Have a specific question about high risk car insurance in Wisconsin? Ask one of our licensed agents!

How much will my insurance cover if I have an accident while towing my friends trailer?

Each policy is going to have different guidelines as to what they will and will not cover. You will definitely want to check with your specific company to find out if your policy will cover the damages. With that being said, typically, your insurance would only cover damage that you caused to other…
Jun 20, 2018 Milwaukee, WI

My camper stays at a seasonal campground year-round. What type of insurance do I need?

Thanks for reaching out! Insurance can be extremely confusing, especially when you get thrown a bunch of insurance jargon in a contract and you have no idea what any of it means. Luckily, I'm a licensed insurance agent with over 10 years of experience, and it's my job to explain coverage …
Jul 17, 2019 Beaver Dam, WI

Does car insurance cover rodent damage?

Sorry to hear about your misfortune! Luckily enough, you should be able to file this claim through your insurance company assuming that you have comprehensive coverage on your policy. Comprehensive covers most damage to your vehicle that wasn't the result of an accident. This would include thi…
Jul 17, 2016 Appleton, WI

Do I still have to pay a deductible for a hit and run incident?

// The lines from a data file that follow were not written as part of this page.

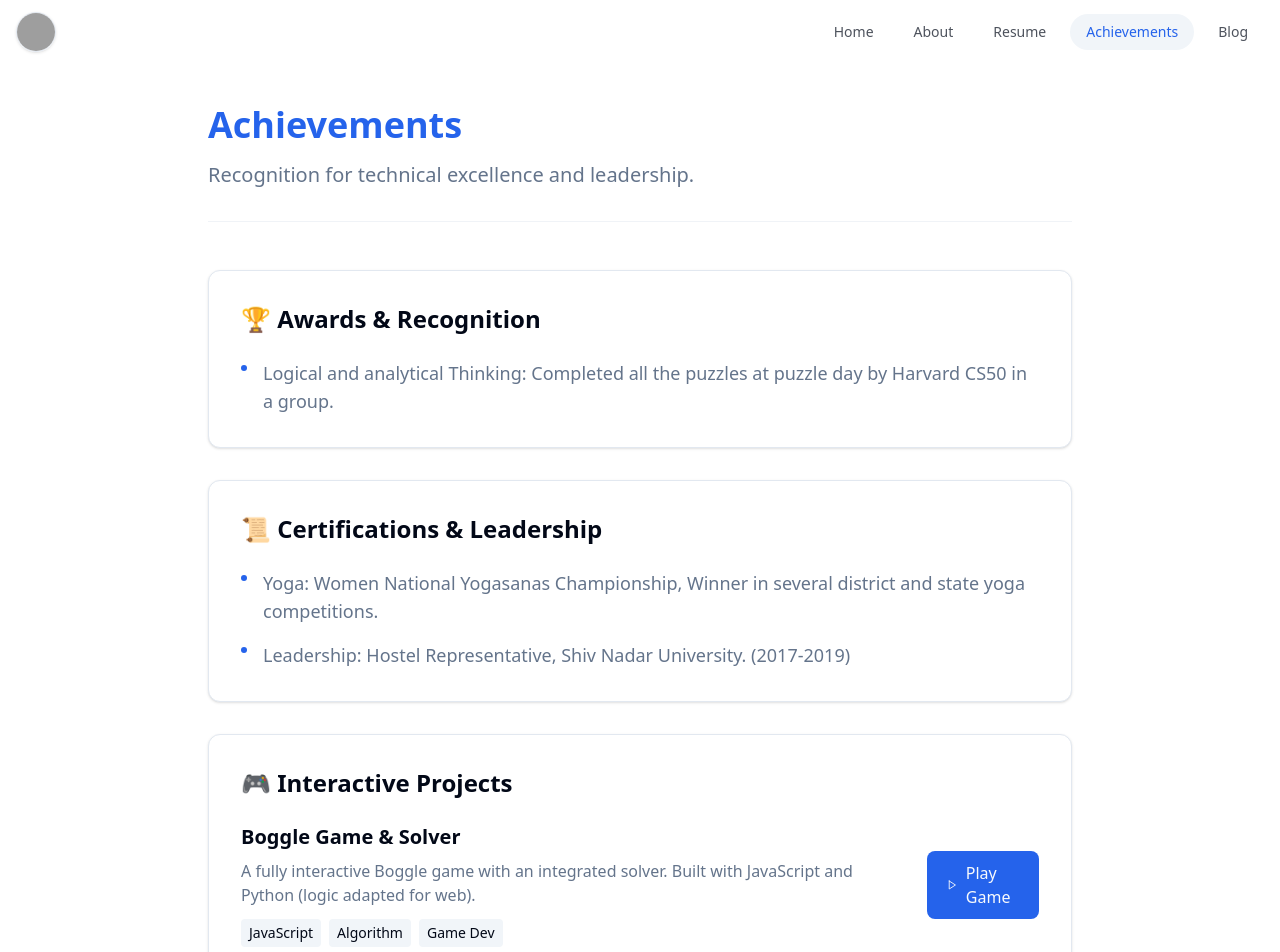
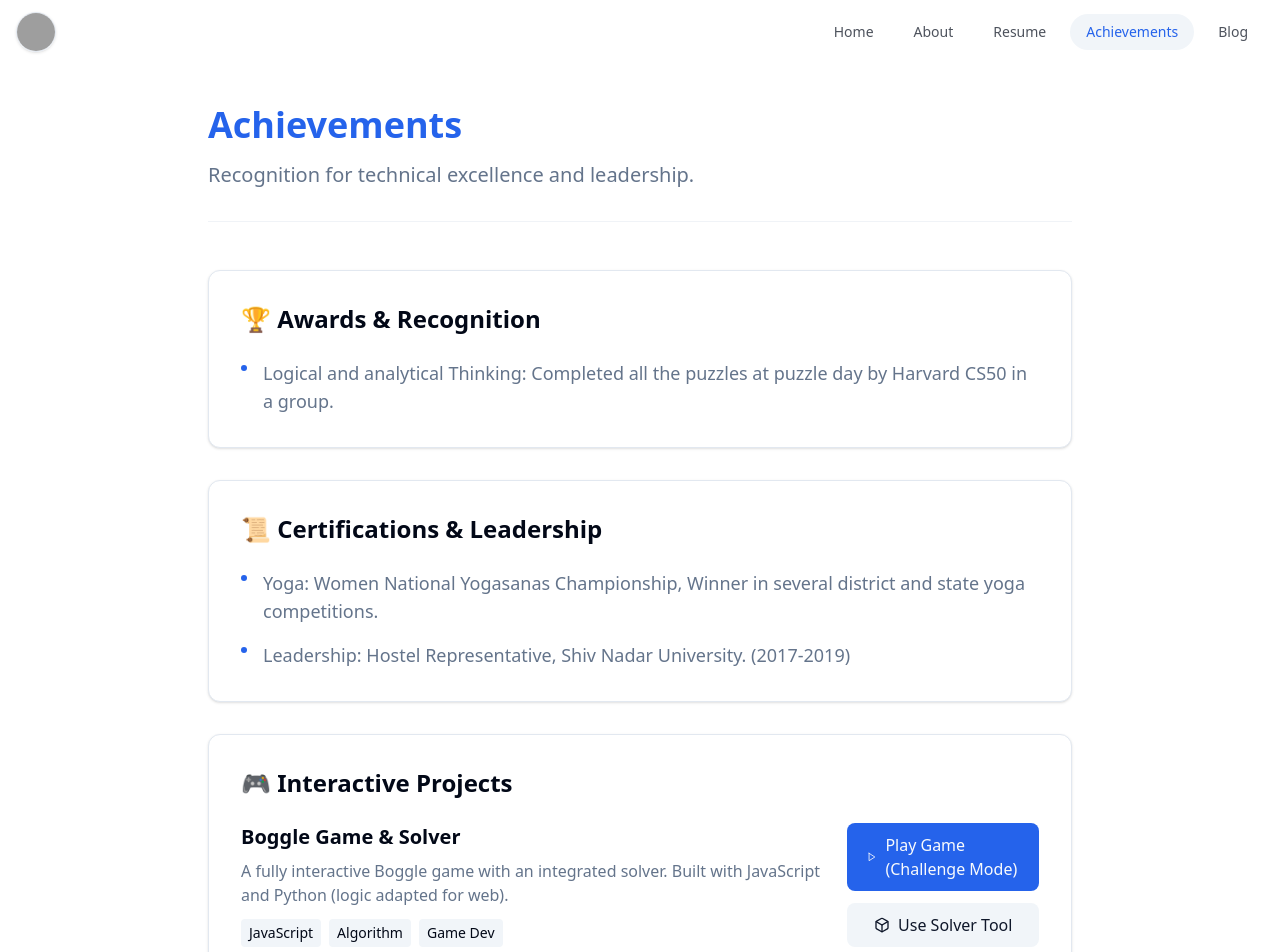
Before and after one commit to meghana-alaparthy/meghanaalaparthy, a Next.js app: page /achievements in a window 1280 px wide. Shown: the top 952 px of the page. Built offline with nearby package versions, Linux system fonts and the light colour scheme; grey boxes are pictures that could not be loaded.

Commit message:
Fix: Add separated Game/Solver links

```diff
--- a/src/app/achievements/page.tsx
+++ b/src/app/achievements/page.tsx
@@ -65,14 +65,22 @@ export default function AchievementsPage() {
                                 <span className="bg-secondary px-2 py-1 rounded">Game Dev</span>
                             </div>
                         </div>
-                        <div className="flex gap-3">
+                        <div className="flex flex-col gap-3 w-full md:w-auto">
                             <a
                                 href="/boggle/game/"
                                 target="_blank"
-                                className="px-5 py-2.5 bg-primary text-primary-foreground font-medium rounded-lg hover:bg-primary/90 transition-colors flex items-center gap-2"
+                                className="px-5 py-2.5 bg-primary text-primary-foreground font-medium rounded-lg hover:bg-primary/90 transition-colors flex items-center gap-2 justify-center w-full"
                             >
                                 <svg width="16" height="16" viewBox="0 0 24 24" fill="none" stroke="currentColor" strokeWidth="2" strokeLinecap="round" strokeLinejoin="round"><polygon points="5 3 19 12 5 21 5 3"></polygon></svg>
-                                Play Game
+                                Play Game (Challenge Mode)
+                            </a>
+                            <a
+                                href="/boggle/solver/"
+                                target="_blank"
+                                className="px-5 py-2.5 bg-secondary text-secondary-foreground font-medium rounded-lg hover:bg-secondary/80 transition-colors flex items-center gap-2 justify-center w-full"
+                            >
+                                <svg width="16" height="16" viewBox="0 0 24 24" fill="none" stroke="currentColor" strokeWidth="2" strokeLinecap="round" strokeLinejoin="round"><path d="M21 16V8a2 2 0 0 0-1-1.73l-7-4a2 2 0 0 0-2 0l-7 4A2 2 0 0 0 3 8v8a2 2 0 0 0 1 1.73l7 4a2 2 0 0 0 2 0l7-4A2 2 0 0 0 21 16z"></path><polyline points="3.27 6.96 12 12.01 20.73 6.96"></polyline><line x1="12" y1="22.08" x2="12" y2="12"></line></svg>
+                                Use Solver Tool
                             </a>
                         </div>
                     </div>
```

In the case of a hit-and-run, if you filed a police report and have uninsured motorist coverage, this could be used to cover the damages. This is additional coverage that must already be on your policy. It could also be covered by the collision portion of your insurance, but keep in mind your premi…
Jun 25, 2019 Manitowoc, WI

About The Zebra

The Zebra is not an insurance company. We publish data-backed, expert-reviewed resources to help consumers make more informed insurance decisions.

  • The Zebra’s insurance content is written and reviewed for accuracy by licensed insurance agents.
  • The Zebra’s insurance editorial content is not subject to review or alteration by insurance companies or partners.
  • The Zebra’s editorial team operates independently of the company’s partnerships and commercialization interests, publishing unbiased information for consumer benefit.
  • The auto insurance rates published on The Zebra’s pages are based on a comprehensive analysis of car insurance pricing data, evaluating more than 83 million insurance rates from across the United States.